Firstly, the ramp is multiplied by 8, so the ramp rises from 0 to 8. The signal is converted to a stream of Max messages by using 'snapshot~ 10', which samples the signal every 10 milliseconds, and sends the sampled value out. The float is converted to an int, and a 'change' box filters out repeated messages (this is important, otherwise you can generate a lot of redundant LED data). We now have the number of the button in the row which should be illuminated. This is used to make a list using 'pack 0 0 1', which will produce the list [n 0 1] , where n is the column number generated from the ramp. We can put this into a 'maxtrixctrl' object, which has a very handy setting for this application. Open the inspector for the matrixctrl, set it to 'Autosize to Rows and Columns', set the number of rows to 1, and select 'One Non-Zero Cell Per Row'. Doing this means that we don't have to generate the LED off data ourselves, and instead maxtrixctrl knows it can only have one cell which is on, and the rest must be off. This is a very handy utility, and saves a lot of patching time. Now we can add the responses to 'play' and 'stop' messages. Here is the finished 'p leds' patcher. 'play' and 'stop' messages make [0 0 0] and [0 0 1] messages using the 'pak 0 0 0' object. This is the stop button LED. A 'play' message bangs the last int that was stored in the 'int' object by change. The 1 x 8 matrixctrl is only updated when the playhead-position LED number is changed (from 0 to 1, or from 5 to 6, etc). If you begin playback from the beginning, and press stop before the playhead-position LED number reaches 1, and then begin playback from the beginning again, the playhead-position LED number is filtered by 'change' because it is repeat of '0'. A 'play' message ensures the position is updated when playback begins. A 'stop' message clears the 1 x 8 matrixctrl.
The 'pack' and 'pak' objects (you should learn the difference between these!) send their output to 'prepend /mlrtut/led' and then into a 'udpsend localhost 8080' object. The LED data is prepended by the correct OSC prefix so that Monomeserial can identify the information as data related to the chosen prefix (mlrtut), and is LED data for the box. There are lots of other prefixes that Monomeserial will understand and subsequently send appropriate serial data to the monome. These are listed on the wiki at monome.org .

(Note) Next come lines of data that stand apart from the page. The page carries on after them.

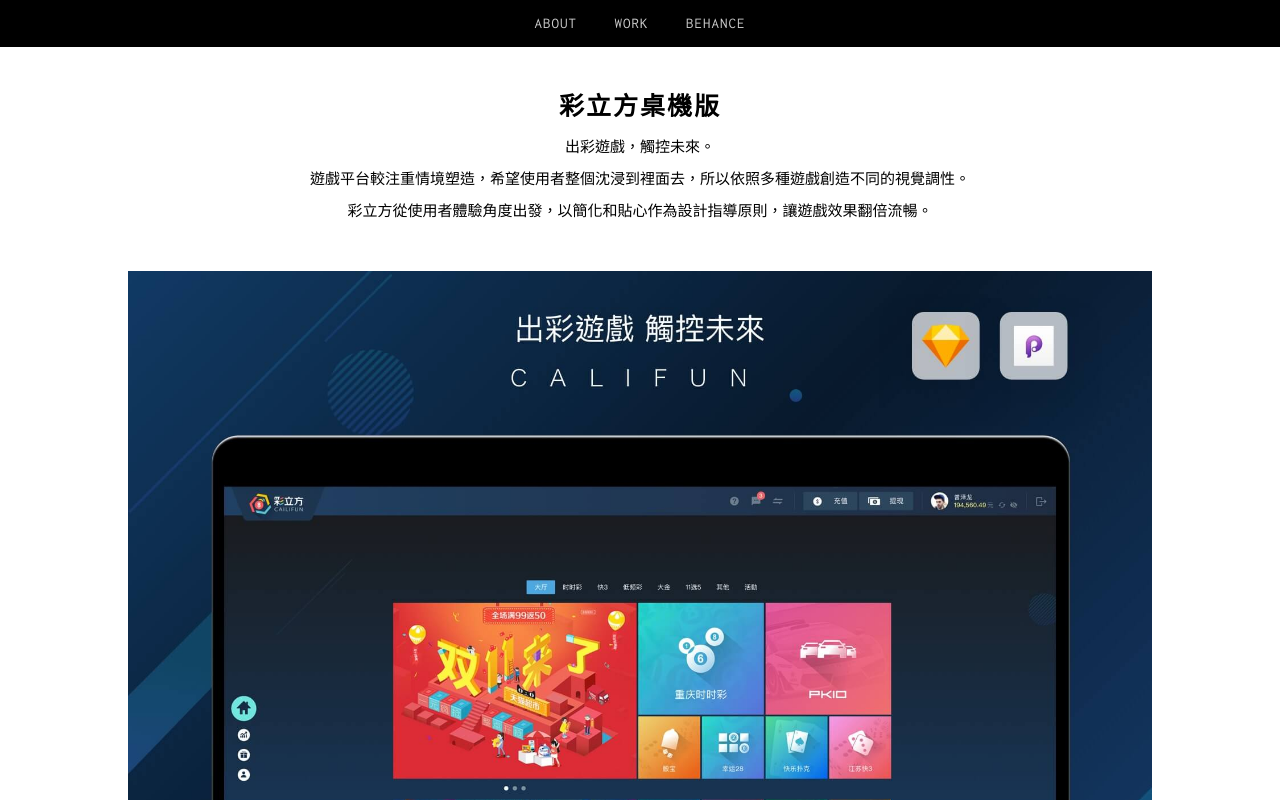
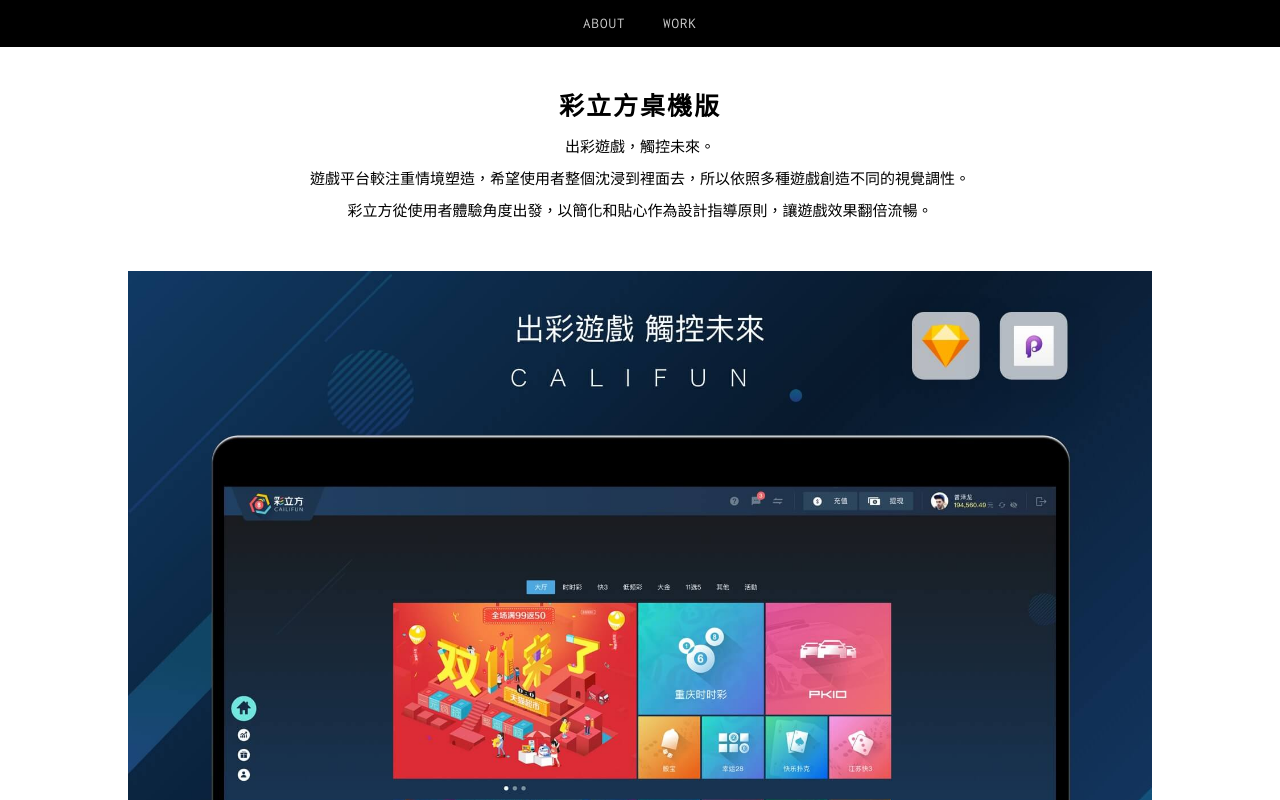
Before and after one commit to fionayaha/fionayaha.github.io, a plain HTML site: page ui/ui-site01.html in a window 1280 px wide. Shown: the top 800 px of the page. Drawn offline with Linux system fonts and the light colour scheme.

Commit message:
go 02/06 2

```diff
--- a/ui/ui-site01.html
+++ b/ui/ui-site01.html
@@ -17,7 +17,6 @@
 		<div class="container">
 			<a href="../index.html">ABOUT</a>
 			<a href="../ui.html">WORK</a>
-			<a href="https://www.behance.net/cherry56608060" target="_blank" >BEHANCE</a>
 		</div>
 	</header>
 	<main class="container">
```
Also changed, not shown: ui/ui-site02.html (+0 -1 lines), ui/ui-site04.html (+0 -1 lines), ui/ui-site06.html (+0 -1 lines), ui/ui-site07.html (+0 -1 lines), ui/ui-site08.html (+0 -1 lines).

That's it. You are finished. Now you have this basic knowledge of getting button data in, manipulating audio, and creating led messages, you should have more of an idea about what you could do with Max for the monome.